**Task objective**
Your reply should hold every record exactly as given, with no pictures in it.

╭──

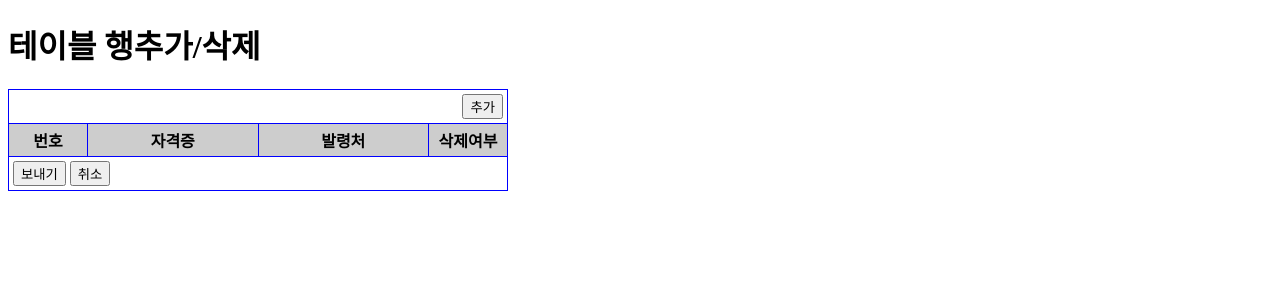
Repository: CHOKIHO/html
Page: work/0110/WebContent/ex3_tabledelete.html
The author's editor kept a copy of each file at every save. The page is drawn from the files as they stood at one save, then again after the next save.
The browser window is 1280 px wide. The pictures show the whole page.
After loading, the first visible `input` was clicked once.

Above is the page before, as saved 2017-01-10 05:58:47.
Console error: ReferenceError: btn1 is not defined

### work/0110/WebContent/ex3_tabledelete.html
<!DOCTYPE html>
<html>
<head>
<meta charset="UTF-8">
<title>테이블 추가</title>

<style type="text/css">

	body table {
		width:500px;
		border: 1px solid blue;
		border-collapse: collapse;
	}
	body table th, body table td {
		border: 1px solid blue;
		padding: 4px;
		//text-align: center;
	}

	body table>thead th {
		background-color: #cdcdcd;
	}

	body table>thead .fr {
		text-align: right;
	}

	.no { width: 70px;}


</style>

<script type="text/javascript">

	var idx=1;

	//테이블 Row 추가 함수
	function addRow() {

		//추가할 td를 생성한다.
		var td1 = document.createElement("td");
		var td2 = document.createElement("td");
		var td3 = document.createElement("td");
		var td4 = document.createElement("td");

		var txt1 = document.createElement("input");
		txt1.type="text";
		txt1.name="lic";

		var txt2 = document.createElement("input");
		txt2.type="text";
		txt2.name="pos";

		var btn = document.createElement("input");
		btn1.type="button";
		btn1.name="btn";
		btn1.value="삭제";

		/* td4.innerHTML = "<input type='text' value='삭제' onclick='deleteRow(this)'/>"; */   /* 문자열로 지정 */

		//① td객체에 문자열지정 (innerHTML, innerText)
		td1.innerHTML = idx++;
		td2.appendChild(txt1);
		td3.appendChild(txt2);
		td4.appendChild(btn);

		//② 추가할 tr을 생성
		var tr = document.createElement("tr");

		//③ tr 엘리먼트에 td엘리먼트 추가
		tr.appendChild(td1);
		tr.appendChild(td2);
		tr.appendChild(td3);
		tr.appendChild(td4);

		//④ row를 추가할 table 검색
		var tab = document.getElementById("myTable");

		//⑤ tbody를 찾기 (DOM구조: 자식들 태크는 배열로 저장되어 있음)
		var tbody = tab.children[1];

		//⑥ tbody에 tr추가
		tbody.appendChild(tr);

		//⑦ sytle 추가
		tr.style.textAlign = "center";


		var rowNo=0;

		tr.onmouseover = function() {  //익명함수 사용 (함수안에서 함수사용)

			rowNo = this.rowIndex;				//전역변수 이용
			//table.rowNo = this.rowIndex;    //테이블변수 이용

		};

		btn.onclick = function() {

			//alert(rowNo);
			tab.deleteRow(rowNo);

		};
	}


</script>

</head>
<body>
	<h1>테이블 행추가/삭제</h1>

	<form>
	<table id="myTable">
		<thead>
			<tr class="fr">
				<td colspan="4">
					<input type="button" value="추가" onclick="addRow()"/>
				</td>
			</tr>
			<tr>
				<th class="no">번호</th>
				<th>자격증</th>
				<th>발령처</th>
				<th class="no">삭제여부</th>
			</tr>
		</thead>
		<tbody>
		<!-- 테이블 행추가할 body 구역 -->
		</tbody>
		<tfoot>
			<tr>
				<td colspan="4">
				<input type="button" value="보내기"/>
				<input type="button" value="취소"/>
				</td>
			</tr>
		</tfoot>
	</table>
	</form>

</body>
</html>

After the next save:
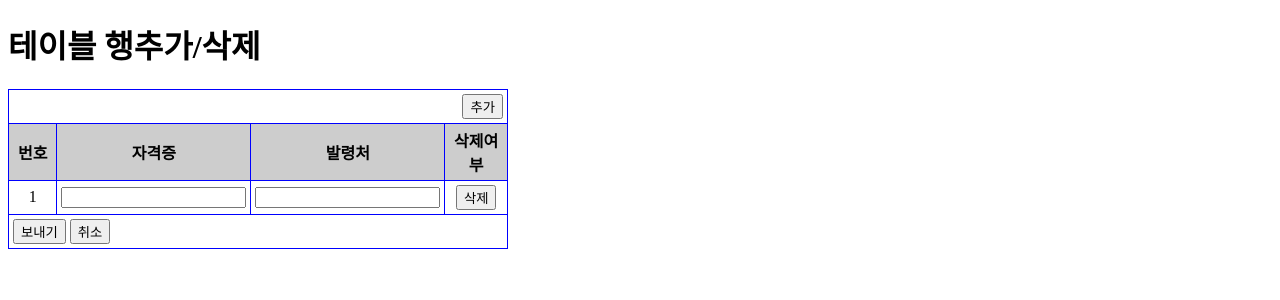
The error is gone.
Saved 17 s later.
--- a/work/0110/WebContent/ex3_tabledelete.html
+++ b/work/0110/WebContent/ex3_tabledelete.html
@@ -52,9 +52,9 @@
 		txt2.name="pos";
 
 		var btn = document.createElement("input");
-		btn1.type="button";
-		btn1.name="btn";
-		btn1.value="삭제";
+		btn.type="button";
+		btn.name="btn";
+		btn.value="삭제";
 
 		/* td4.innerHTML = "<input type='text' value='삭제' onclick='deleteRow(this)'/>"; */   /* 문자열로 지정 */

╰──

**Output for this exercise**
Repository: CHOKIHO/html
Page: work/0110/WebContent/ex3_tabledelete.html
The author's editor kept a copy of each file at every save. The page is drawn from the files as they stood at one save, then again after the next save.
The browser window is 1280 px wide. The pictures show the whole page.
After loading, the first visible `input` was clicked once.

Above is the page before, as saved 2017-01-10 05:58:47.
Console error: ReferenceError: btn1 is not defined

### work/0110/WebContent/ex3_tabledelete.html
<!DOCTYPE html>
<html>
<head>
<meta charset="UTF-8">
<title>테이블 추가</title>

<style type="text/css">

	body table {
		width:500px;
		border: 1px solid blue;
		border-collapse: collapse;
	}
	body table th, body table td {
		border: 1px solid blue;
		padding: 4px;
		//text-align: center;
	}

	body table>thead th {
		background-color: #cdcdcd;
	}

	body table>thead .fr {
		text-align: right;
	}

	.no { width: 70px;}


</style>

<script type="text/javascript">

	var idx=1;

	//테이블 Row 추가 함수
	function addRow() {

		//추가할 td를 생성한다.
		var td1 = document.createElement("td");
		var td2 = document.createElement("td");
		var td3 = document.createElement("td");
		var td4 = document.createElement("td");

		var txt1 = document.createElement("input");
		txt1.type="text";
		txt1.name="lic";

		var txt2 = document.createElement("input");
		txt2.type="text";
		txt2.name="pos";

		var btn = document.createElement("input");
		btn1.type="button";
		btn1.name="btn";
		btn1.value="삭제";

		/* td4.innerHTML = "<input type='text' value='삭제' onclick='deleteRow(this)'/>"; */   /* 문자열로 지정 */

		//① td객체에 문자열지정 (innerHTML, innerText)
		td1.innerHTML = idx++;
		td2.appendChild(txt1);
		td3.appendChild(txt2);
		td4.appendChild(btn);

		//② 추가할 tr을 생성
		var tr = document.createElement("tr");

		//③ tr 엘리먼트에 td엘리먼트 추가
		tr.appendChild(td1);
		tr.appendChild(td2);
		tr.appendChild(td3);
		tr.appendChild(td4);

		//④ row를 추가할 table 검색
		var tab = document.getElementById("myTable");

		//⑤ tbody를 찾기 (DOM구조: 자식들 태크는 배열로 저장되어 있음)
		var tbody = tab.children[1];

		//⑥ tbody에 tr추가
		tbody.appendChild(tr);

		//⑦ sytle 추가
		tr.style.textAlign = "center";


		var rowNo=0;

		tr.onmouseover = function() {  //익명함수 사용 (함수안에서 함수사용)

			rowNo = this.rowIndex;				//전역변수 이용
			//table.rowNo = this.rowIndex;    //테이블변수 이용

		};

		btn.onclick = function() {

			//alert(rowNo);
			tab.deleteRow(rowNo);

		};
	}


</script>

</head>
<body>
	<h1>테이블 행추가/삭제</h1>

	<form>
	<table id="myTable">
		<thead>
			<tr class="fr">
				<td colspan="4">
					<input type="button" value="추가" onclick="addRow()"/>
				</td>
			</tr>
			<tr>
				<th class="no">번호</th>
				<th>자격증</th>
				<th>발령처</th>
				<th class="no">삭제여부</th>
			</tr>
		</thead>
		<tbody>
		<!-- 테이블 행추가할 body 구역 -->
		</tbody>
		<tfoot>
			<tr>
				<td colspan="4">
				<input type="button" value="보내기"/>
				<input type="button" value="취소"/>
				</td>
			</tr>
		</tfoot>
	</table>
	</form>

</body>
</html>

After the next save:
The error is gone.
Saved 17 s later.
--- a/work/0110/WebContent/ex3_tabledelete.html
+++ b/work/0110/WebContent/ex3_tabledelete.html
@@ -52,9 +52,9 @@
 		txt2.name="pos";
 
 		var btn = document.createElement("input");
-		btn1.type="button";
-		btn1.name="btn";
-		btn1.value="삭제";
+		btn.type="button";
+		btn.name="btn";
+		btn.value="삭제";
 
 		/* td4.innerHTML = "<input type='text' value='삭제' onclick='deleteRow(this)'/>"; */   /* 문자열로 지정 */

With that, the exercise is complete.